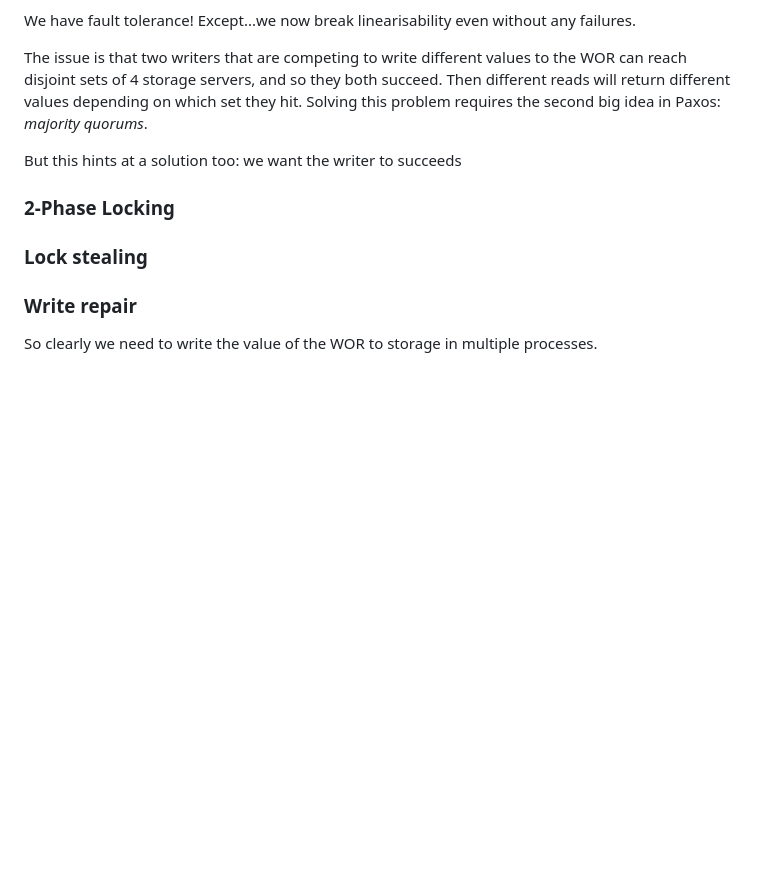
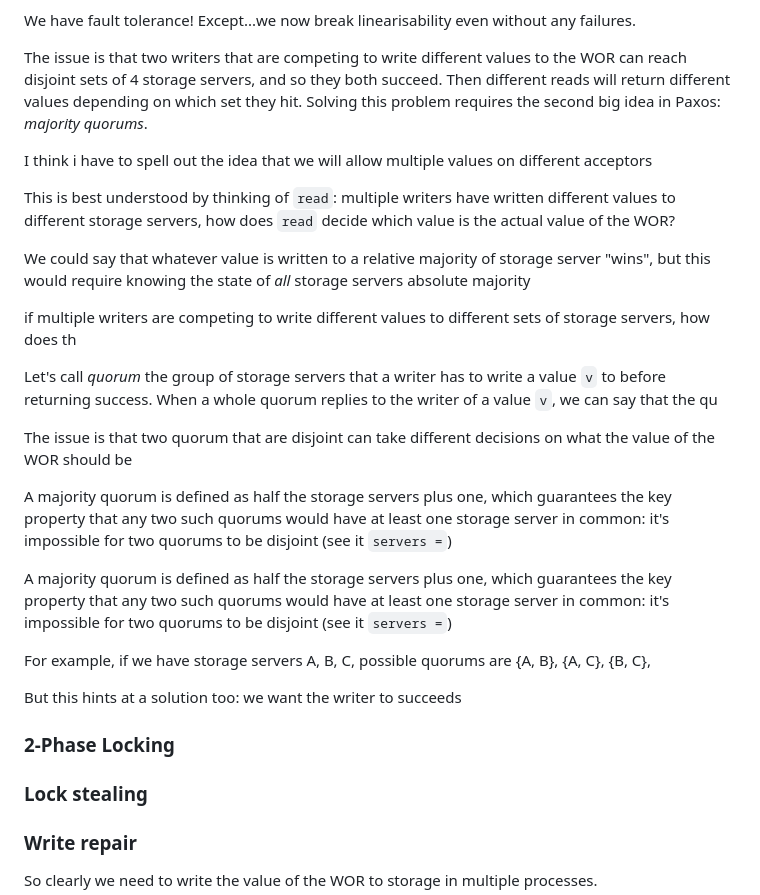
Before and after one commit to SystemFw/blog, a Markdown page: content/staging/paxos-failures.md, the part around the change. Drawn GitHub-style; blank space fills up the shorter version.

Commit message:
Notes on quorums

```diff
--- a/content/staging/paxos-failures.md
+++ b/content/staging/paxos-failures.md
@@ -329,6 +329,35 @@ they both succeed. Then different reads will return different values
 depending on which set they hit. Solving this problem requires the
 second big idea in Paxos: _majority quorums_.
 
+I think i have to spell out the idea that we will allow multiple values on different acceptors
+
+This is best understood by thinking of `read`: multiple writers
+have written different values to different storage servers, how does
+`read` decide which value is the actual value of the WOR?
+
+We could say that whatever value is written to a relative majority of storage server "wins", but this would require knowing the state of _all_ storage servers
+absolute majority
+
+if multiple writers are competing to write different values to different sets of storage servers, how does th
+
+
+Let's call _quorum_ the group of storage servers that a writer has to
+write a value `v` to before returning success. When a whole quorum replies to the writer of a value `v`, we can say that the qu
+
+The issue is that two quorum that are disjoint can take different decisions on what the value of the WOR should be
+
+A majority quorum is defined as half the storage servers plus one,
+which guarantees the key property that any two such quorums would have
+at least one storage server in common: it's impossible for two quorums
+to be disjoint (see it `servers =`)
+
+A majority quorum is defined as half the storage servers plus one,
+which guarantees the key property that any two such quorums would have
+at least one storage server in common: it's impossible for two quorums
+to be disjoint (see it `servers =`)
+
+For example, if we have storage servers A, B, C, possible quorums are {A, B}, {A, C}, {B, C},
+
 But this hints at a solution too: we want the writer to succeeds
 
 ### 2-Phase Locking
```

● What is being asked
Which lines above include the word "idea"? Pick them out and copy them.

● Solution to this problem
 second big idea in Paxos: _majority quorums_.
+I think i have to spell out the idea that we will allow multiple values on different acceptors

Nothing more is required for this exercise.